### ACTIVITY
Below are some records; repeat them all exactly, minus the pictures.

[Difference listings]
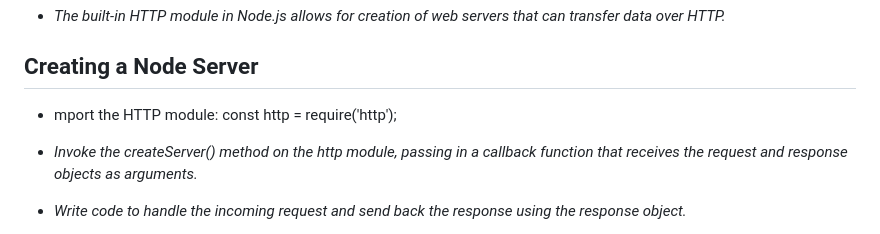
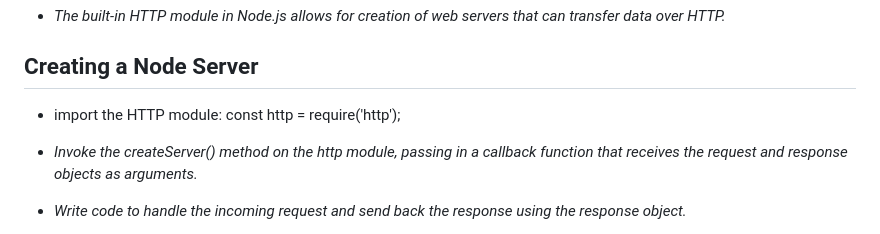
Before and after one commit to mo-76/NodeJS, a Markdown page: modules/HTTP-Module/http.md, the part around the change. Rendered like a GitHub page.

```diff
--- a/modules/HTTP-Module/http.md
+++ b/modules/HTTP-Module/http.md
@@ -14,7 +14,7 @@
 
 ## Creating a Node Server
 
-- mport the HTTP module: const http = require('http');
+- import the HTTP module: const http = require('http');
 
 - _Invoke the createServer() method on the http module, passing in a callback function that receives the request and response objects as arguments._
 
```
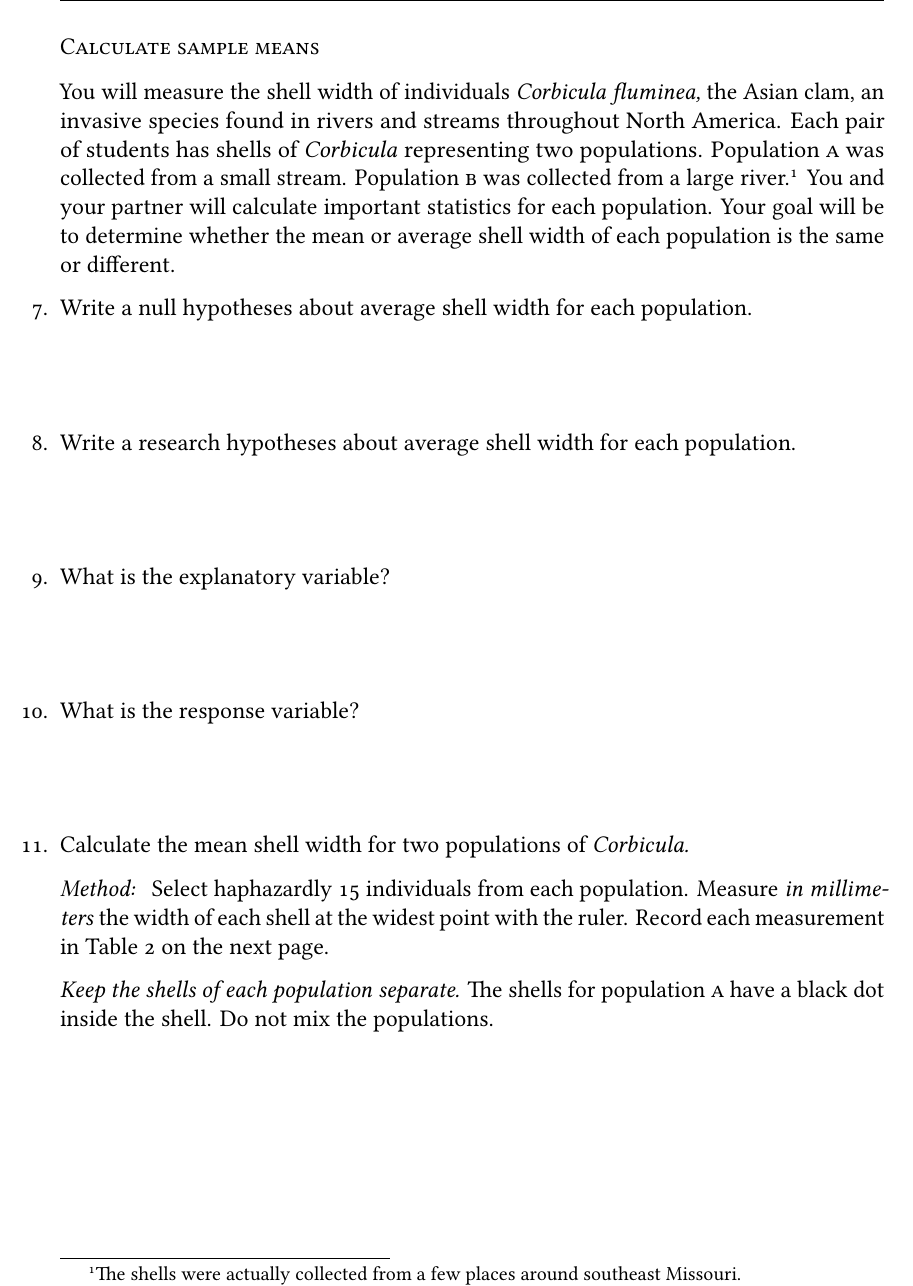
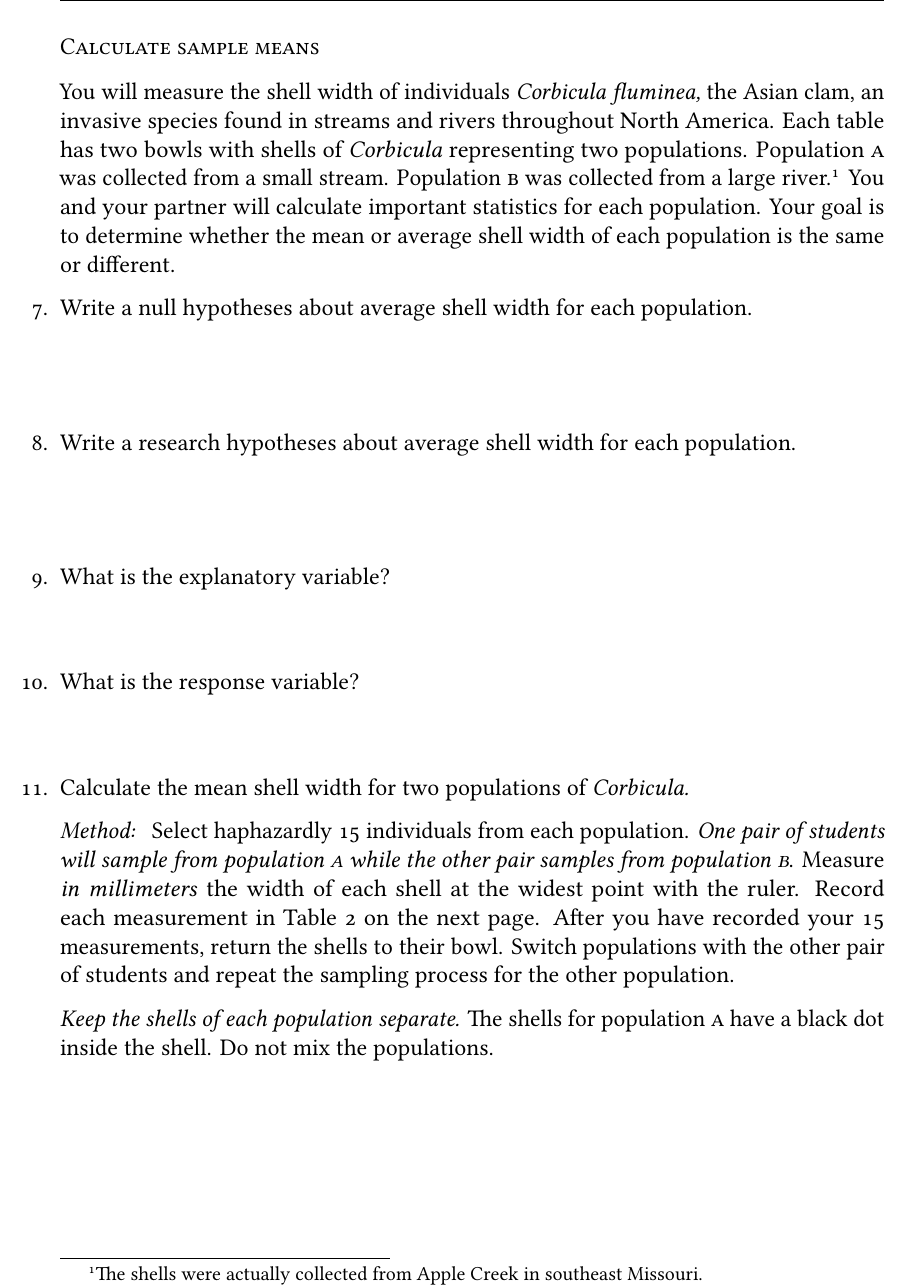
Before and after one commit to mtaylor-semo/163, a LaTeX problem sheet (063/09a_descriptive_stats.tex): part of page 5 of 15, cut so that both start at the same text. Compiled offline with LuaLaTeX; a missing font is replaced by an installed copy or a similar font.

Commit message:
Changed sampling procedure so each pair of students samples from the same populations. Students can then compare means to see importance of standard error.

```diff
--- a/063/09a_descriptive_stats.tex
+++ b/063/09a_descriptive_stats.tex
@@ -359,13 +359,13 @@ $Y_2$ = 68.7, $Y_3$ = 64.2, and $Y_4$ = 59.6. The sample mean is therefore calcu
 
 You will measure the shell width of individuals
 \textit{Corbicula fluminea,} the Asian clam, an invasive species
-found in rivers and streams throughout North America. Each pair
-of students has shells of \Corbicula{} representing two populations.
+found in streams and rivers throughout North America. Each table has
+two bowls with shells of \Corbicula{} representing two populations.
 \Popa{} was collected from a small stream. \Popb{}
 was collected from a large river.\footnote{The shells were actually collected from
-a few places around southeast Missouri.} You
+Apple Creek in southeast Missouri.} You
 and your partner will calculate important statistics for each population.
-Your goal will be to determine whether the mean or average shell width
+Your goal is to determine whether the mean or average shell width
 of each population is the same or different.
 
 \question
@@ -383,20 +383,23 @@ Write a research hypotheses about average shell width for each population.
 \question
 What is the explanatory variable?
 
-\AnswerBox{2\baselineskip}{Whether the population is from a stream or river.}
+\AnswerBox{1\baselineskip}{Whether the population is from a stream or river.}
 
 \question
 What is the response variable?
 
-\AnswerBox{2\baselineskip}{Shell size.}
+\AnswerBox{1\baselineskip}{Shell size.}
 
 
 \question
 Calculate the mean shell width for two populations of \textit{Corbicula.}
 
-\emph{Method: } Select haphazardly 15 individuals from each population. Measure \emph{in millimeters}
+\emph{Method: } Select haphazardly 15 individuals from each population. \emph{One pair of students will sample
+from \popa{} while the other pair samples from \popb{}}. Measure \emph{in millimeters}
  the width of each shell at the widest point with the ruler. Record each measurement in
- Table~\ref{corbicula_means} on the next page.
+ Table~\ref{corbicula_means} on the next page. After you have recorded your 15 measurements,
+ return the shells to their bowl. Switch populations with the other pair of students and repeat
+ the sampling process for the other population.
 
  \emph{Keep the shells of each population separate.} The shells for \popa{}
  have a black dot inside the shell. Do not mix the populations.
```
Also changed, not shown: 063/09a_descriptive_stats.tex (6 more changed lines).
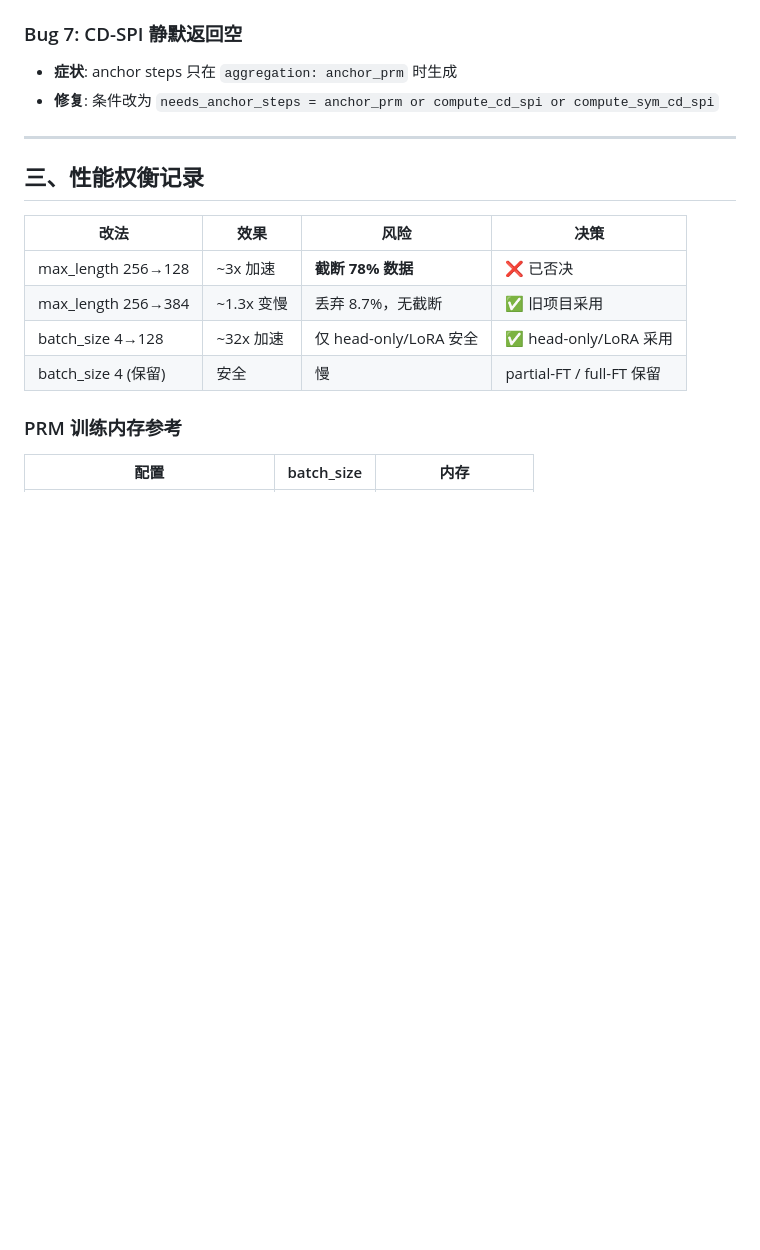
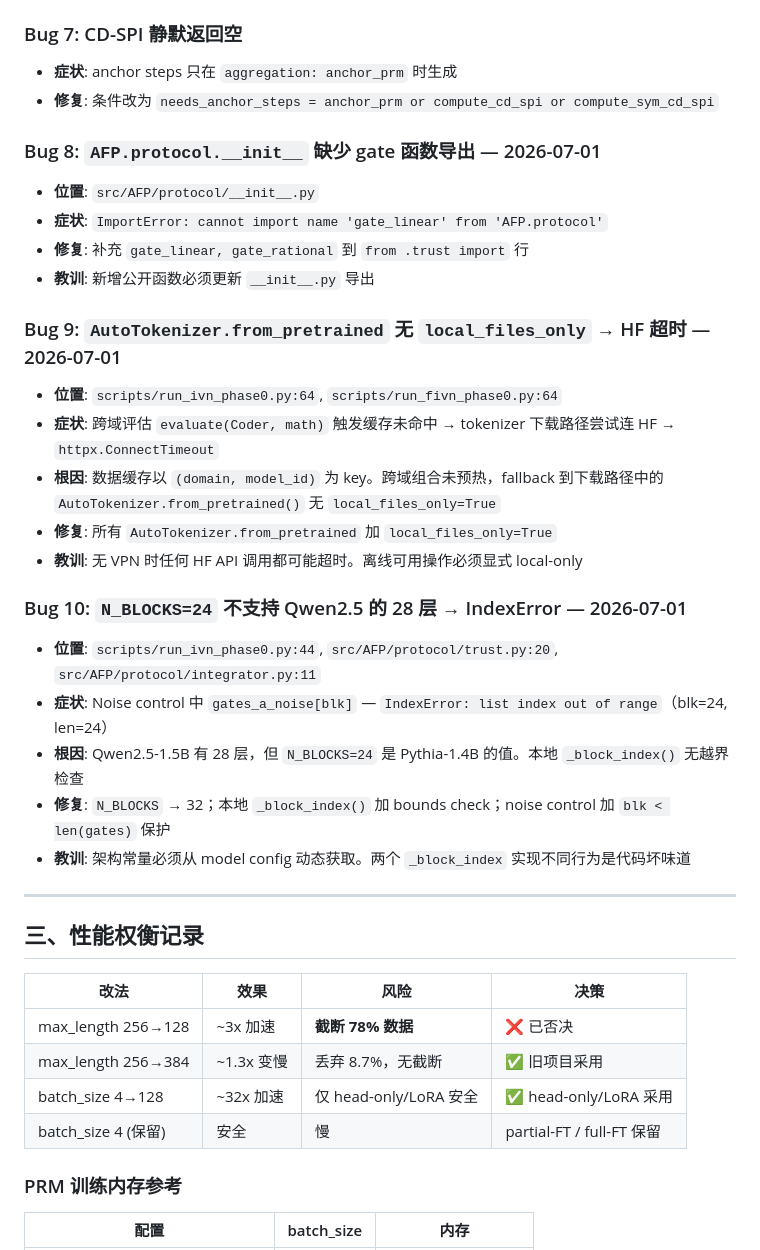
Before and after one commit to FauReam/AFP, a Markdown page: docs/internal/ENGINEERING.md, the part around the change. GitHub-like rendering; blank space fills up the shorter version.

```diff
--- a/docs/internal/ENGINEERING.md
+++ b/docs/internal/ENGINEERING.md
@@ -51,6 +51,26 @@
 ### Bug 7: CD-SPI 静默返回空
 - **症状**: anchor steps 只在 `aggregation: anchor_prm` 时生成
 - **修复**: 条件改为 `needs_anchor_steps = anchor_prm or compute_cd_spi or compute_sym_cd_spi`
+
+### Bug 8: `AFP.protocol.__init__` 缺少 gate 函数导出 — 2026-07-01
+- **位置**: `src/AFP/protocol/__init__.py`
+- **症状**: `ImportError: cannot import name 'gate_linear' from 'AFP.protocol'`
+- **修复**: 补充 `gate_linear, gate_rational` 到 `from .trust import` 行
+- **教训**: 新增公开函数必须更新 `__init__.py` 导出
+
+### Bug 9: `AutoTokenizer.from_pretrained` 无 `local_files_only` → HF 超时 — 2026-07-01
+- **位置**: `scripts/run_ivn_phase0.py:64`, `scripts/run_fivn_phase0.py:64`
+- **症状**: 跨域评估 `evaluate(Coder, math)` 触发缓存未命中 → tokenizer 下载路径尝试连 HF → `httpx.ConnectTimeout`
+- **根因**: 数据缓存以 `(domain, model_id)` 为 key。跨域组合未预热，fallback 到下载路径中的 `AutoTokenizer.from_pretrained()` 无 `local_files_only=True`
+- **修复**: 所有 `AutoTokenizer.from_pretrained` 加 `local_files_only=True`
+- **教训**: 无 VPN 时任何 HF API 调用都可能超时。离线可用操作必须显式 local-only
+
+### Bug 10: `N_BLOCKS=24` 不支持 Qwen2.5 的 28 层 → IndexError — 2026-07-01
+- **位置**: `scripts/run_ivn_phase0.py:44`, `src/AFP/protocol/trust.py:20`, `src/AFP/protocol/integrator.py:11`
+- **症状**: Noise control 中 `gates_a_noise[blk]` — `IndexError: list index out of range`（blk=24, len=24）
+- **根因**: Qwen2.5-1.5B 有 28 层，但 `N_BLOCKS=24` 是 Pythia-1.4B 的值。本地 `_block_index()` 无越界检查
+- **修复**: `N_BLOCKS` → 32；本地 `_block_index()` 加 bounds check；noise control 加 `blk < len(gates)` 保护
+- **教训**: 架构常量必须从 model config 动态获取。两个 `_block_index` 实现不同行为是代码坏味道
 
 ---
 
```
Also changed, not shown: docs/internal/EXPERIMENT_PLAN.md (+11 -7 lines).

### ANSWER
Before and after one commit to mo-76/NodeJS, a Markdown page: modules/HTTP-Module/http.md, the part around the change. Rendered like a GitHub page.

```diff
--- a/modules/HTTP-Module/http.md
+++ b/modules/HTTP-Module/http.md
@@ -14,7 +14,7 @@
 
 ## Creating a Node Server
 
-- mport the HTTP module: const http = require('http');
+- import the HTTP module: const http = require('http');
 
 - _Invoke the createServer() method on the http module, passing in a callback function that receives the request and response objects as arguments._
 
```
Before and after one commit to mtaylor-semo/163, a LaTeX problem sheet (063/09a_descriptive_stats.tex): part of page 5 of 15, cut so that both start at the same text. Compiled offline with LuaLaTeX; a missing font is replaced by an installed copy or a similar font.

Commit message:
Changed sampling procedure so each pair of students samples from the same populations. Students can then compare means to see importance of standard error.

```diff
--- a/063/09a_descriptive_stats.tex
+++ b/063/09a_descriptive_stats.tex
@@ -359,13 +359,13 @@ $Y_2$ = 68.7, $Y_3$ = 64.2, and $Y_4$ = 59.6. The sample mean is therefore calcu
 
 You will measure the shell width of individuals
 \textit{Corbicula fluminea,} the Asian clam, an invasive species
-found in rivers and streams throughout North America. Each pair
-of students has shells of \Corbicula{} representing two populations.
+found in streams and rivers throughout North America. Each table has
+two bowls with shells of \Corbicula{} representing two populations.
 \Popa{} was collected from a small stream. \Popb{}
 was collected from a large river.\footnote{The shells were actually collected from
-a few places around southeast Missouri.} You
+Apple Creek in southeast Missouri.} You
 and your partner will calculate important statistics for each population.
-Your goal will be to determine whether the mean or average shell width
+Your goal is to determine whether the mean or average shell width
 of each population is the same or different.
 
 \question
@@ -383,20 +383,23 @@ Write a research hypotheses about average shell width for each population.
 \question
 What is the explanatory variable?
 
-\AnswerBox{2\baselineskip}{Whether the population is from a stream or river.}
+\AnswerBox{1\baselineskip}{Whether the population is from a stream or river.}
 
 \question
 What is the response variable?
 
-\AnswerBox{2\baselineskip}{Shell size.}
+\AnswerBox{1\baselineskip}{Shell size.}
 
 
 \question
 Calculate the mean shell width for two populations of \textit{Corbicula.}
 
-\emph{Method: } Select haphazardly 15 individuals from each population. Measure \emph{in millimeters}
+\emph{Method: } Select haphazardly 15 individuals from each population. \emph{One pair of students will sample
+from \popa{} while the other pair samples from \popb{}}. Measure \emph{in millimeters}
  the width of each shell at the widest point with the ruler. Record each measurement in
- Table~\ref{corbicula_means} on the next page.
+ Table~\ref{corbicula_means} on the next page. After you have recorded your 15 measurements,
+ return the shells to their bowl. Switch populations with the other pair of students and repeat
+ the sampling process for the other population.
 
  \emph{Keep the shells of each population separate.} The shells for \popa{}
  have a black dot inside the shell. Do not mix the populations.
```
Also changed, not shown: 063/09a_descriptive_stats.tex (6 more changed lines).
Before and after one commit to FauReam/AFP, a Markdown page: docs/internal/ENGINEERING.md, the part around the change. GitHub-like rendering; blank space fills up the shorter version.

```diff
--- a/docs/internal/ENGINEERING.md
+++ b/docs/internal/ENGINEERING.md
@@ -51,6 +51,26 @@
 ### Bug 7: CD-SPI 静默返回空
 - **症状**: anchor steps 只在 `aggregation: anchor_prm` 时生成
 - **修复**: 条件改为 `needs_anchor_steps = anchor_prm or compute_cd_spi or compute_sym_cd_spi`
+
+### Bug 8: `AFP.protocol.__init__` 缺少 gate 函数导出 — 2026-07-01
+- **位置**: `src/AFP/protocol/__init__.py`
+- **症状**: `ImportError: cannot import name 'gate_linear' from 'AFP.protocol'`
+- **修复**: 补充 `gate_linear, gate_rational` 到 `from .trust import` 行
+- **教训**: 新增公开函数必须更新 `__init__.py` 导出
+
+### Bug 9: `AutoTokenizer.from_pretrained` 无 `local_files_only` → HF 超时 — 2026-07-01
+- **位置**: `scripts/run_ivn_phase0.py:64`, `scripts/run_fivn_phase0.py:64`
+- **症状**: 跨域评估 `evaluate(Coder, math)` 触发缓存未命中 → tokenizer 下载路径尝试连 HF → `httpx.ConnectTimeout`
+- **根因**: 数据缓存以 `(domain, model_id)` 为 key。跨域组合未预热，fallback 到下载路径中的 `AutoTokenizer.from_pretrained()` 无 `local_files_only=True`
+- **修复**: 所有 `AutoTokenizer.from_pretrained` 加 `local_files_only=True`
+- **教训**: 无 VPN 时任何 HF API 调用都可能超时。离线可用操作必须显式 local-only
+
+### Bug 10: `N_BLOCKS=24` 不支持 Qwen2.5 的 28 层 → IndexError — 2026-07-01
+- **位置**: `scripts/run_ivn_phase0.py:44`, `src/AFP/protocol/trust.py:20`, `src/AFP/protocol/integrator.py:11`
+- **症状**: Noise control 中 `gates_a_noise[blk]` — `IndexError: list index out of range`（blk=24, len=24）
+- **根因**: Qwen2.5-1.5B 有 28 层，但 `N_BLOCKS=24` 是 Pythia-1.4B 的值。本地 `_block_index()` 无越界检查
+- **修复**: `N_BLOCKS` → 32；本地 `_block_index()` 加 bounds check；noise control 加 `blk < len(gates)` 保护
+- **教训**: 架构常量必须从 model config 动态获取。两个 `_block_index` 实现不同行为是代码坏味道
 
 ---
 
```
Also changed, not shown: docs/internal/EXPERIMENT_PLAN.md (+11 -7 lines).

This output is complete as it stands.